Police made secret deal not to enforce lockdown in Bnei Brak - report

It seems the deal came to an end following clashes with Vizhnitz hassidim Thursday.

Bnei Brak street scene, April 3 (photo credit: TOMER NEUBERG/FLASH90)
Bnei Brak street scene, April 3
(photo credit: TOMER NEUBERG/FLASH90)
Police reportedly have reached an understanding with the heads of various Bnei Brak yeshivas that COVID-19 regulations will not be enforced so long as yeshiva students refrain from attacking police, yeshiva heads told Haaretz on Saturday night.
According to the yeshiva heads, the deal was supposedly made back in September, after several instances of police officers being attacked while trying to enforce the coronavirus lockdown.
This secret arrangement is not entirely without precedent.
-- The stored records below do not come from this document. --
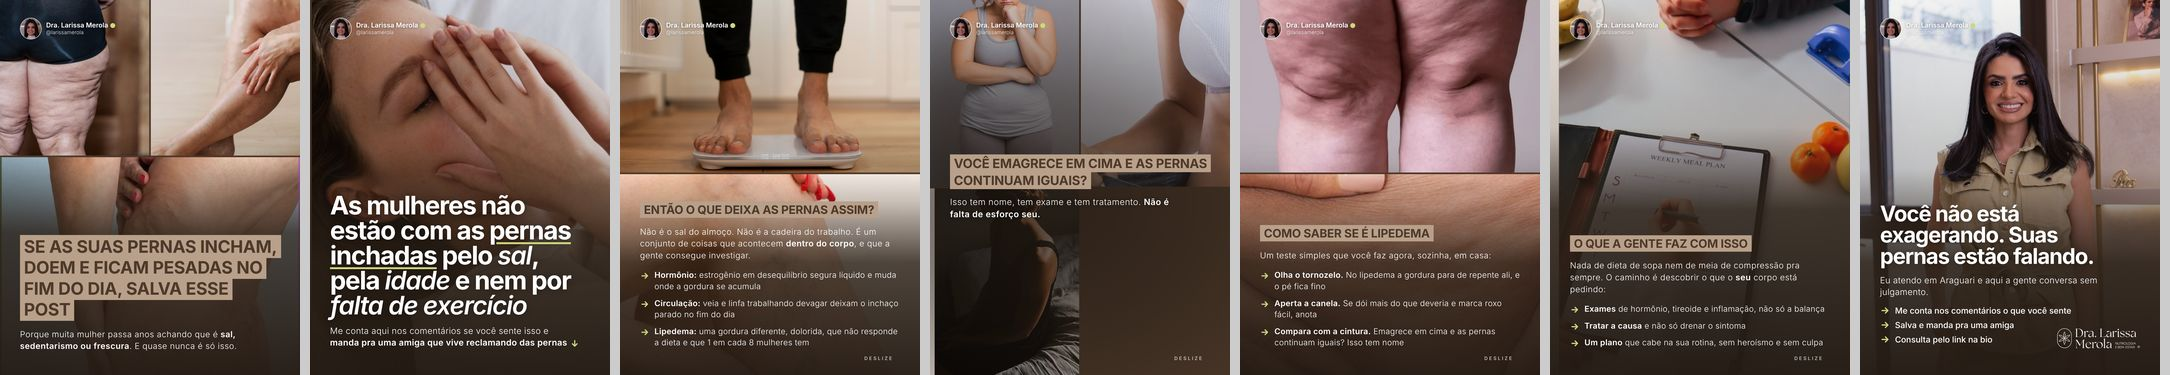
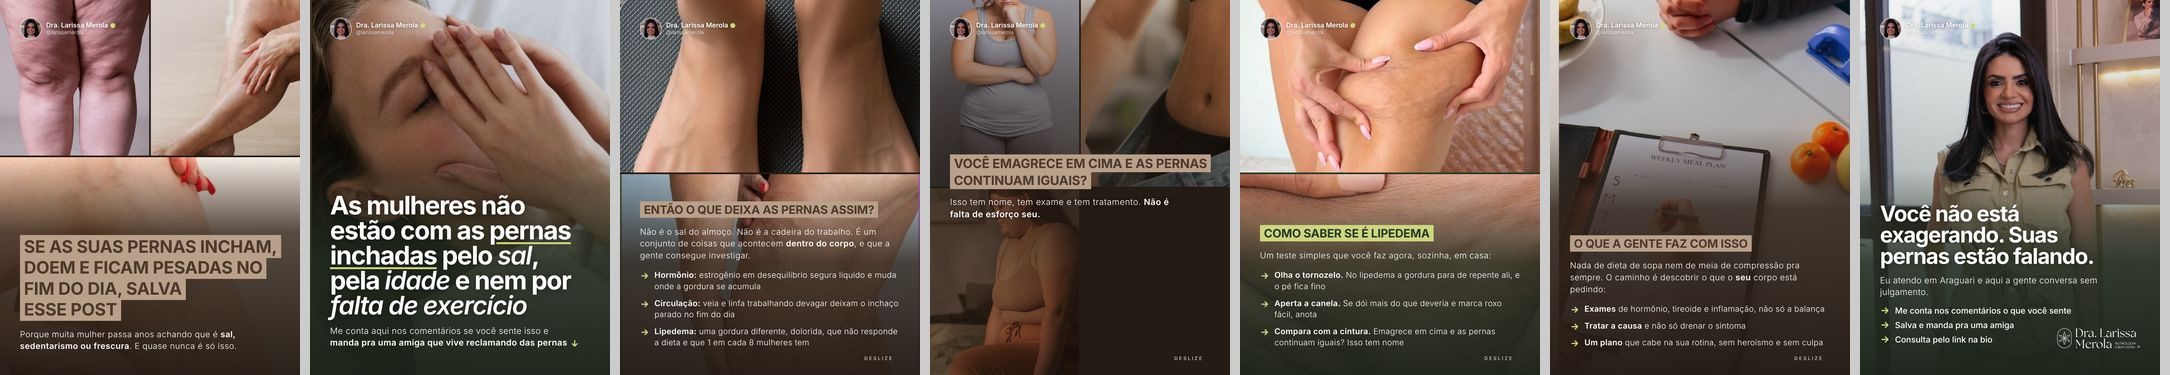
Paleta 60/40: véus alternam marrom e verde escuro; anti-viúva em rótulos e h1; regras atualizadas
Claude-Session: https://claude.ai/code/session_01WN8xztW6W2hHDkg5MavPGS

diff --git a/larissa-merola/capa/v2.css b/larissa-merola/capa/v2.css
@@ -3,6 +3,8 @@
    linha-árvore, numeral gigante, foto com tarja, fecho com a Dra.) + o que é só da marca e sumiu
    (serifa da logo nos títulos, padrão de folhas, isótipo em traço). Sem colchetes, sem emoji, sem caps bold. */
 :root {
+  --v: 48,36,26;             /* cor do véu das fotos: marrom (padrão); .v-musgo troca pra verde escuro */
+  --vf: 36,27,20;            /* fim do véu */
   --musgo: #2B3629;          /* fundo escuro (medido nos slides 2026: #243023–#2D3B2D) */
   --musgo-texto: #343B30;    /* texto escuro (manual) */
   --salvia: #A7B39C;         /* fundo sálvia claro (OUT/2026) */
@@ -51,7 +53,7 @@ p b, li b { font-weight: 600; }
 /* ---- capa-foto: foto inteira, véu, título em serifa, logo branca ---- */
 .capa-foto .foto { position: absolute; inset: 0; z-index: 0; }
 .capa-foto .foto img { width: 100%; height: 100%; object-fit: cover; }
-.capa-foto .veu { position: absolute; inset: 0; z-index: 0; background: linear-gradient(180deg, rgba(48,36,26,.18) 0%, rgba(48,36,26,.08) 35%, rgba(48,36,26,.84) 72%, rgba(43,33,24,.97) 100%); }
+.capa-foto .veu { position: absolute; inset: 0; z-index: 0; background: linear-gradient(180deg, rgba(var(--v),.18) 0%, rgba(var(--v),.08) 35%, rgba(var(--v),.84) 72%, rgba(var(--v),.97) 100%); }
 .capa-foto .cabecalho { color: rgba(255,255,255,.85); }
 .capa-foto .cabecalho i { background: var(--saude); }
 .capa-foto .bloco { position: absolute; left: 96px; right: 96px; bottom: 250px; color: var(--branco); display: flex; flex-direction: column; gap: 30px; }
@@ -157,10 +159,13 @@ p b, li b { font-weight: 600; }
 .chip .arroba { font-size: 19px; font-weight: 300; opacity: .9; }
 .chip .selo { display: inline-block; width: 18px; height: 18px; border-radius: 50%; background: var(--saude); margin-left: 8px; vertical-align: -2px; }
 
-.tipo2 { background: var(--marrom); color: var(--branco); }
+.tipo2 { background: rgb(var(--vf)); color: var(--branco); }
+.v-musgo { --v: 36,46,34; --vf: 28,36,26; }
+.v-musgo .rotulo-caixa { background: var(--saude); color: var(--musgo); }
+.v-musgo.capa-colagem .grade, .v-musgo.mosaico .grade, .v-musgo.corpo-foto.duas .foto { background: var(--musgo); }
 .tipo2 .foto { position: absolute; inset: 0; z-index: 0; }
 .tipo2 .foto img { width: 100%; height: 100%; object-fit: cover; }
-.tipo2 .veu { position: absolute; inset: 0; z-index: 0; background: linear-gradient(180deg, rgba(48,36,26,.10) 0%, rgba(48,36,26,.20) 40%, rgba(43,33,24,.88) 70%, rgba(36,27,20,.97) 100%); }
+.tipo2 .veu { position: absolute; inset: 0; z-index: 0; background: linear-gradient(180deg, rgba(var(--v),.10) 0%, rgba(var(--v),.20) 40%, rgba(var(--v),.88) 70%, rgba(var(--vf),.97) 100%); }
 .tipo2 .bloco { position: absolute; left: 72px; right: 72px; bottom: 96px; display: flex; flex-direction: column; gap: 26px; }
 .tipo2 h1 { font-family: var(--sans); font-weight: 700; font-size: 92px; line-height: .98; letter-spacing: -0.035em; text-wrap: balance; text-shadow: 0 2px 20px rgba(0,0,0,.35); }
 .tipo2 h1 u { text-decoration: underline; text-decoration-color: var(--saude); text-decoration-thickness: 7px; text-underline-offset: 10px; }
@@ -173,18 +178,18 @@ p b, li b { font-weight: 600; }
 .rotulo-caixa { display: inline; background: var(--marrom-claro); color: var(--marrom); font-weight: 700; font-size: 46px; line-height: 1.32; letter-spacing: -0.01em; text-transform: uppercase; padding: 4px 14px; box-decoration-break: clone; -webkit-box-decoration-break: clone; }
 
 /* capa colagem: duas fotos em cima, uma embaixo, texto sobre a de baixo */
-.capa-colagem .grade { position: absolute; inset: 0; z-index: 0; display: grid; grid-template-columns: 1fr 1fr; grid-template-rows: 560px 1fr; gap: 6px; background: var(--marrom); }
+.capa-colagem .grade { position: absolute; inset: 0; z-index: 0; display: grid; grid-template-columns: 1fr 1fr; grid-template-rows: 560px 1fr; gap: 6px; background: rgb(var(--vf)); }
 .capa-colagem .grade div { overflow: hidden; }
 .capa-colagem .grade div:nth-child(3) { grid-column: 1 / -1; }
 .capa-colagem .grade img { width: 100%; height: 100%; object-fit: cover; }
-.capa-colagem .veu { background: linear-gradient(180deg, rgba(48,36,26,0) 0%, rgba(48,36,26,0) 42%, rgba(43,33,24,.80) 62%, rgba(36,27,20,.97) 100%); }
+.capa-colagem .veu { background: linear-gradient(180deg, rgba(var(--v),0) 0%, rgba(var(--v),0) 42%, rgba(var(--v),.80) 62%, rgba(var(--vf),.97) 100%); }
 .capa-colagem .bloco { bottom: 84px; gap: 30px; text-align: left; align-items: flex-start; }
 .capa-colagem .rotulo-caixa { font-size: 62px; line-height: 1.22; }
 .capa-colagem .texto { font-size: 30px; line-height: 1.4; font-weight: 300; letter-spacing: 0.03em; max-width: 880px; }
 .capa-colagem .texto b { font-weight: 600; }
 
 /* corpo foto: foto inteira, rótulo em caixa, texto corrido e itens com seta */
-.corpo-foto .veu { background: linear-gradient(180deg, rgba(48,36,26,.08) 0%, rgba(48,36,26,.22) 34%, rgba(43,33,24,.88) 56%, rgba(36,27,20,.98) 100%); }
+.corpo-foto .veu { background: linear-gradient(180deg, rgba(var(--v),.08) 0%, rgba(var(--v),.22) 34%, rgba(var(--v),.88) 56%, rgba(var(--vf),.98) 100%); }
 .corpo-foto .bloco { bottom: 96px; gap: 30px; }
 .corpo-foto .rotulo-caixa { font-size: 42px; align-self: flex-start; }
 .corpo-foto .texto { font-size: 30px; line-height: 1.42; font-weight: 300; letter-spacing: 0.03em; }
@@ -196,7 +201,7 @@ p b, li b { font-weight: 600; }
 .corpo-foto .deslize { color: rgba(255,255,255,.8); bottom: 50px; }
 
 /* fecho tipo 2: a Dra. inteira, CTA em três linhas fortes */
-.fecho2 .veu { background: linear-gradient(180deg, rgba(48,36,26,.05) 0%, rgba(48,36,26,.25) 45%, rgba(43,33,24,.9) 70%, rgba(36,27,20,.98) 100%); }
+.fecho2 .veu { background: linear-gradient(180deg, rgba(var(--v),.05) 0%, rgba(var(--v),.25) 45%, rgba(var(--v),.9) 70%, rgba(var(--vf),.98) 100%); }
 .fecho2 .foto img { object-position: 50% 10%; }
 .fecho2 .bloco { bottom: 110px; gap: 28px; }
 .fecho2 h1 { font-size: 78px; }
@@ -207,16 +212,16 @@ p b, li b { font-weight: 600; }
 .fecho2 .logo img { height: 72px; opacity: .95; }
 
 /* corpo-foto com duas fotos empilhadas (mais imagem): foto de cima livre, foto de baixo recebe o texto */
-.corpo-foto.duas .foto { display: grid; grid-template-rows: 46% 1fr; gap: 6px; background: var(--marrom); }
+.corpo-foto.duas .foto { display: grid; grid-template-rows: 46% 1fr; gap: 6px; background: rgb(var(--vf)); }
 .corpo-foto.duas .foto div { overflow: hidden; }
 .corpo-foto.duas .foto img { width: 100%; height: 100%; object-fit: cover; }
-.corpo-foto.duas .veu { background: linear-gradient(180deg, rgba(48,36,26,0) 0%, rgba(48,36,26,0) 46%, rgba(48,36,26,.22) 54%, rgba(43,33,24,.82) 70%, rgba(36,27,20,.96) 100%); }
+.corpo-foto.duas .veu { background: linear-gradient(180deg, rgba(var(--v),0) 0%, rgba(var(--v),0) 46%, rgba(var(--v),.22) 54%, rgba(var(--v),.82) 70%, rgba(var(--vf),.96) 100%); }
 
 /* mosaico: quatro fotos em grade, frase no meio em caixa */
-.mosaico .grade { position: absolute; inset: 0; z-index: 0; display: grid; grid-template-columns: 1fr 1fr; grid-template-rows: 1fr 1fr; gap: 6px; background: var(--marrom); }
+.mosaico .grade { position: absolute; inset: 0; z-index: 0; display: grid; grid-template-columns: 1fr 1fr; grid-template-rows: 1fr 1fr; gap: 6px; background: rgb(var(--vf)); }
 .mosaico .grade div { overflow: hidden; }
 .mosaico .grade img { width: 100%; height: 100%; object-fit: cover; }
-.mosaico .veu { background: radial-gradient(95% 62% at 40% 55%, rgba(36,27,20,.8) 0%, rgba(36,27,20,.55) 48%, rgba(36,27,20,.15) 100%); }
+.mosaico .veu { background: radial-gradient(95% 62% at 40% 55%, rgba(var(--vf),.8) 0%, rgba(var(--vf),.55) 48%, rgba(var(--vf),.15) 100%); }
 .mosaico .bloco { top: 50%; bottom: auto; transform: translateY(-50%); align-items: flex-start; text-align: left; gap: 26px; }
 .mosaico .rotulo-caixa { font-size: 46px; }
 .mosaico .texto { font-size: 31px; line-height: 1.4; font-weight: 300; letter-spacing: 0.03em; max-width: 820px; text-shadow: 0 1px 12px rgba(0,0,0,.5); }

diff --git a/larissa-merola/capa/tipografia.js b/larissa-merola/capa/tipografia.js
@@ -7,7 +7,7 @@
     let n; while ((n = w.nextNode())) if (n.nodeValue.trim()) out.push(n);
     return out;
   }
-  document.querySelectorAll('h1 span, h2, .sem-viuva').forEach(el => {
+  document.querySelectorAll('h1 span, h1, h2, h3, .rotulo-caixa, .cards .card b, .fecho2 .cta span, .sem-viuva').forEach(el => {
     const nos = nosDeTexto(el);
     if (!nos.length) return;
     const total = nos.map(n => n.nodeValue.trim().split(/\s+/).length).reduce((a, b) => a + b, 0);

diff --git a/larissa-merola/REGRAS.md b/larissa-merola/REGRAS.md
@@ -23,8 +23,10 @@ explicação de cada um.
 
 ## 2. Cor: mais marrom, menos verde
 
-Feedback de 28/10: "tá verde demais, falta amarronzar". Regra: num carrossel de 7 slides, no
-máximo 2 com fundo verde (musgo ou sálvia). O resto em papel quente, marrom-claro, marrom, taupe
+Feedback de 28/10: "tá verde demais, falta amarronzar". Ajuste de 28/10 à noite: marrom predominante, uns 60%, e o verde
+escuro de volta nos outros 40%, porque ele é parte da composição dela. No tipo 2 o véu das fotos
+alterna marrom e musgo (slides ímpares em verde, fecho em verde); no tipo 1, capa em musgo, miolo
+em papel/marrom-claro/marrom, dado e fecho em musgo. O resto em papel quente, marrom-claro, marrom, taupe
 e foto com véu marrom. Padrão de folhas do rodapé nas cores musgo + marrom + marrom-claro + saúde.
 Tons já listados em `capa/v2.css`: `--marrom #4D392A`, `--marrom-claro #B8A08A`, taupe `#8C7B6B`,
 papel quente `#EFE8DC`.
@@ -35,6 +37,12 @@ Regra do Victor (28/10): se um slide está alinhado à esquerda, todos os textos
 ficam à esquerda. Nada de capa centralizada com miolo à esquerda. No tipo 2 tudo é à esquerda,
 inclusive colagem e mosaico. No tipo 1, o que for centralizado (notícia, capa de ilustração) só
 convive com slides também centralizados.
+
+## 2c. Viúvas: nunca
+
+Nenhum título, rótulo ou frase de destaque termina com uma palavra sozinha na última linha
+(`capa/tipografia.js` junta as duas últimas palavras com espaço fixo em h1, h2, h3, rótulos em
+caixa e títulos de card). Conferir na prancha antes de entregar.
 
 ## 3. Tom de voz: menos professora, mais conversa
Haaretz reported in October similar deals made with haredim (ultra-Orthodox) in Jerusalem, which eventually resulted in an investigation opened by the Justice Ministry. Israel Police have denied the existence of such an arrangement.
And, according to the yeshiva heads, the deal would have remained a secret, had police not come into Bnei Brak on Thursday, which resulted in police officers and residents sustaining injuries, with at least six arrests made as officers confronted thousands of members of the Vizhnitz Hassidic sect.
Following the incident, the Vizhnitz grand rabbi, Rabbi Yisroel Hager, announced on Saturday that schools would be reopened, describing Torah study as "an essential service."
“I hereby order in the open that Vizhnitz schools be opened and that these words be published in the official ultra-Orthodox Hamodia newspaper tomorrow,” Hager said, according to the Kikar Shabbat news website.
“If the police come[,] tell them to approach the general manager of the schools, which is me, Rabbi Yisroel Hager, who lives at 4 Torah Haim Street, Bnei Brak,” the rabbi added.
Jeremy Sharon and Tobias Siegal contributed to this report.